Could bullying and intimidation compromise your healthcare?

A culture of intimidation and bullying in the healthcare industry could be contributing to the proliferation of medical mistakes.

A recent Slate magazine expose revealed that, in many hospitals, clinics, medical offices and other care facilities around the country, a culture of workplace bullying and intimidation in the healthcare industry is leading to compromised patient care, medical mistakes, negligence, and errors. While the Slate report focused mainly on recent incidents, anecdotal evidence and compiled reports (one by the Joint Commission, the governing body responsible for accrediting healthcare facilities around the country) indicate that this sort of unacceptable behavior has been widespread for years. The anecdotal reports seem to be predominately coming from nurses, technicians and other "lower-level" employees allegedly suffering harassment, degradation, berating, scolding, verbal abuse, assault and other intimidation from doctors and administrators who are higher on the proverbial "food chain" than they are.

The Slate news piece highlights such troubling incidents as an operating room nurse who had a surgical scalpel thrown at her by a physician who wasn't immediately handed a preferred tool, another nurse who was subjected to a surgeon throwing a bloody sponge at her and numerous instances of nurses being subjected to yelling or screamed obscenities and having their intelligence repeatedly questioned by doctors. One of the most egregious examples cited in the report is that of a nurse who relayed an incident when an on-call cardiologist refused to see an obviously upset and short-of-breath patient. The nurse was instructed by the condescending doctor to give the patient an anti-anxiety medication - and to take a dose of the drug herself - instead of requesting additional assistance. Later that same day, the patient was admitted to the hospital's intensive care unit suffering from congestive heart failure. The outcome of that case wasn't given in the article, but such sub-standard care could easily result in the wrongful death of a patient if his or her life-threatening condition isn't diagnosed in a timely manner.

How does this contribute to medical negligence claims?

The Joint Commission has conducted numerous studies regarding the effect that a hostile environment (including one in which nurses, technicians, orderlies, other staff members and even patients feel bullied or intimidated) can have on the quality of medical care provided. It has resoundingly been shown that, when this sort of culture exists - one in which some staffers feel empowered to bully or demean others - patient care inevitably suffers.

Patients subjected to these behaviors have less confidence in their care and may be more likely to bring medical malpractice claims when mistakes occur during the course of their treatment. Furthermore, when nurses feel uncomfortable stepping forward regarding errors made by physicians who have in the past bullied or demeaned them, those errors are much more likely to become systemic in nature and affect a greater number of patients.

Preventable medical errors constitute a huge portion of care-related fatalities each year, with estimates ranging from between 98,000 and 440,000 deaths annually attributable to mistakes.

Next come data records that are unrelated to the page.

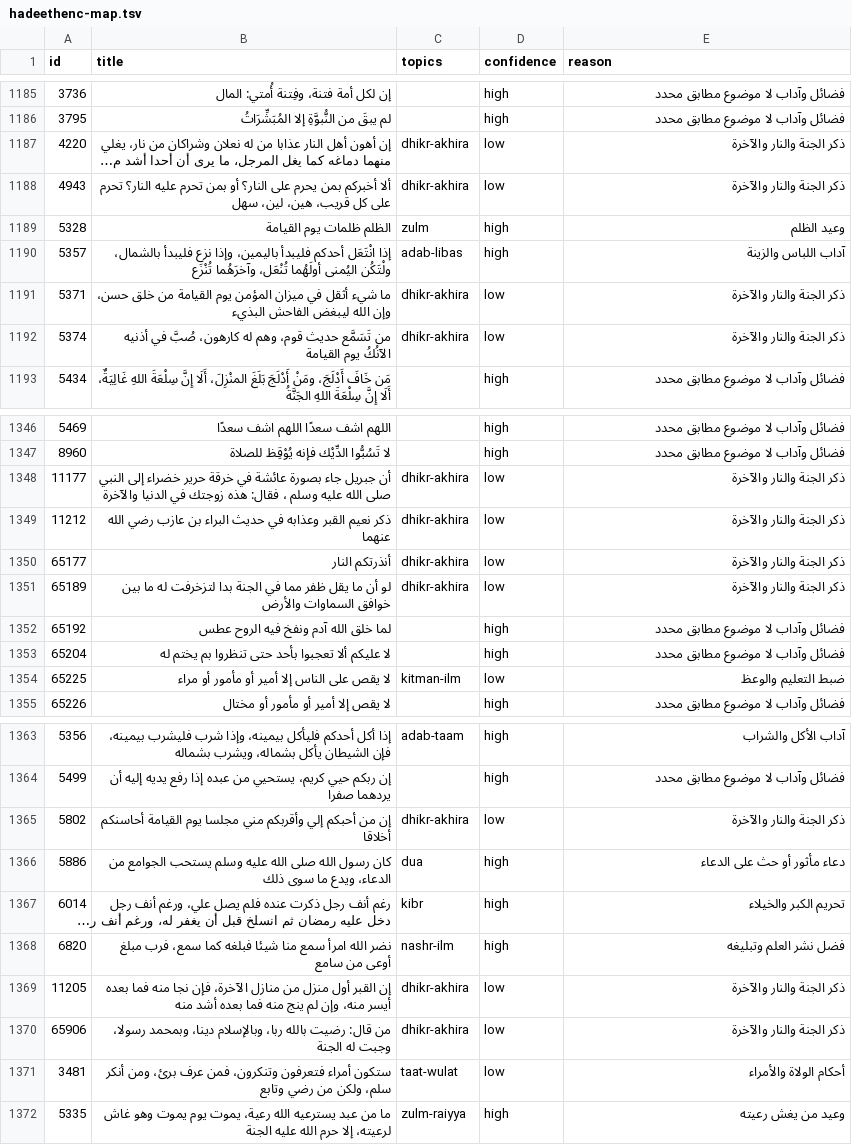
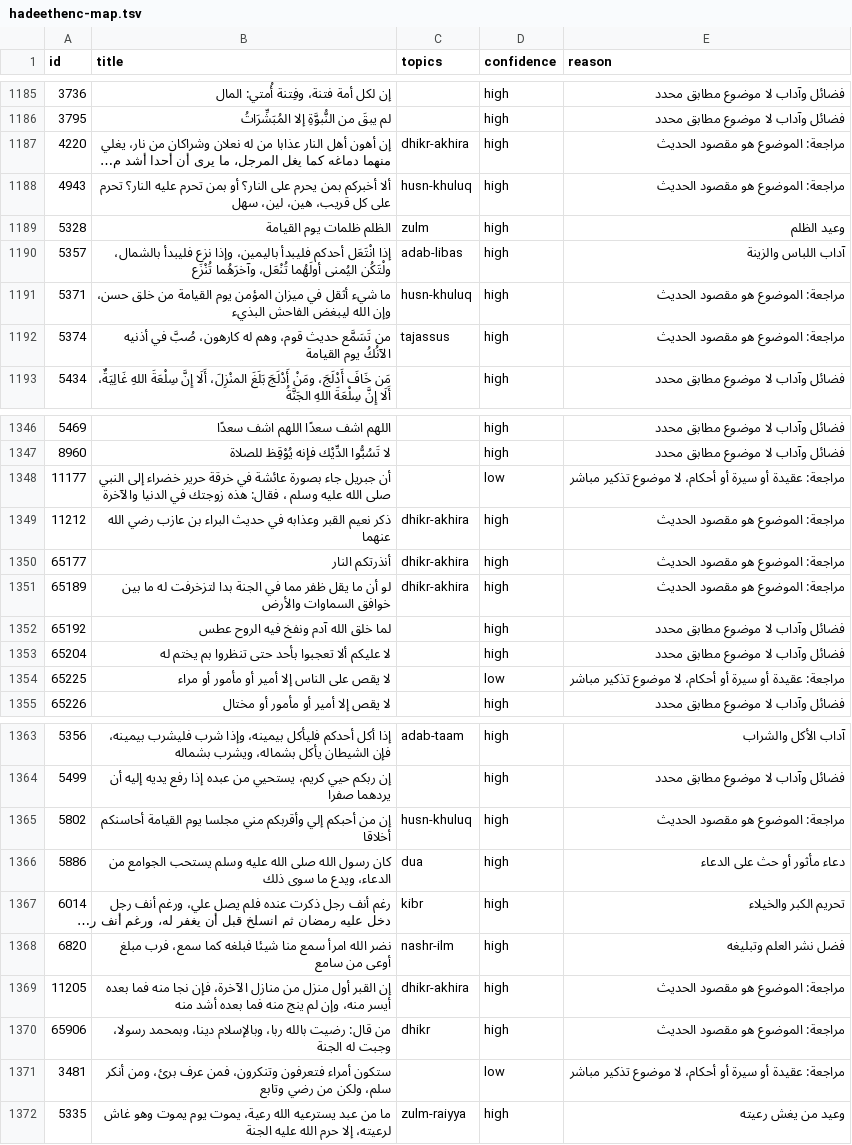
Before and after one commit to Akhera-Plants/Thekra, a TSV file: docs/taxonomy/hadeethenc-map.tsv, drawn as a sheet; only a part is shown, gaps mark what is left out; long unchanged cells end in …; the diff covers the shown part only; the diff names each change by its address in the sheet, - before the commit and + after, or states it on an @@ line.

```diff
--- a/docs/taxonomy/hadeethenc-map.tsv
+++ b/docs/taxonomy/hadeethenc-map.tsv
-D1187:D1188 (confidence): low
+D1187:D1188 (confidence): high
-E1187:E1188 (reason): ذكر الجنة والنار والآخرة
+E1187:E1188 (reason): مراجعة: الموضوع هو مقصود الحديث
-C1188 (topics): dhikr-akhira
+C1188 (topics): husn-khuluq
-C1191 (topics): dhikr-akhira
+C1191 (topics): husn-khuluq
-D1191:D1192 (confidence): low
+D1191:D1192 (confidence): high
-E1191:E1192 (reason): ذكر الجنة والنار والآخرة
+E1191:E1192 (reason): مراجعة: الموضوع هو مقصود الحديث
-C1192 (topics): dhikr-akhira
+C1192 (topics): tajassus
-C1348 (topics): dhikr-akhira
+C1348 (topics): (empty)
-E1348 (reason): ذكر الجنة والنار والآخرة
+E1348 (reason): مراجعة: عقيدة أو سيرة أو أحكام، لا موضوع تذكير مباشر
-D1349:D1351 (confidence): low
+D1349:D1351 (confidence): high
-E1349:E1351 (reason): ذكر الجنة والنار والآخرة
+E1349:E1351 (reason): مراجعة: الموضوع هو مقصود الحديث
-C1354 (topics): kitman-ilm
+C1354 (topics): (empty)
-E1354 (reason): ضبط التعليم والوعظ
+E1354 (reason): مراجعة: عقيدة أو سيرة أو أحكام، لا موضوع تذكير مباشر
-C1365 (topics): dhikr-akhira
+C1365 (topics): husn-khuluq
-D1365 (confidence): low
+D1365 (confidence): high
-E1365 (reason): ذكر الجنة والنار والآخرة
+E1365 (reason): مراجعة: الموضوع هو مقصود الحديث
-D1369:D1370 (confidence): low
+D1369:D1370 (confidence): high
-E1369:E1370 (reason): ذكر الجنة والنار والآخرة
+E1369:E1370 (reason): مراجعة: الموضوع هو مقصود الحديث
-C1370 (topics): dhikr-akhira
+C1370 (topics): dhikr
-C1371 (topics): taat-wulat
+C1371 (topics): (empty)
-E1371 (reason): أحكام الولاة والأمراء
+E1371 (reason): مراجعة: عقيدة أو سيرة أو أحكام، لا موضوع تذكير مباشر
```
Also changed, not shown: 93 edited cells elsewhere in this file, docs/taxonomy/athar-unlisted-speakers.tsv, docs/taxonomy/proposals/bukhari.tsv, 7 other files.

When a bullying culture is allowed to persist at a care facility, mistakes are even more likely, and so are patient injuries or fatalities.

If you have been injured (or someone you love has tragically lost his or her life) due to the negligence, mistake or error of a medical provider, you may be able to bring a legal claim. Speak with an experienced medical negligence attorney at the Houston law office of Reich and Binstock, LLP, to learn more about your legal rights and how to hold at-fault parties responsible for the harm they have caused you and your family.

Keywords: negligence, medical negligence, medical mistakes, medical malpractice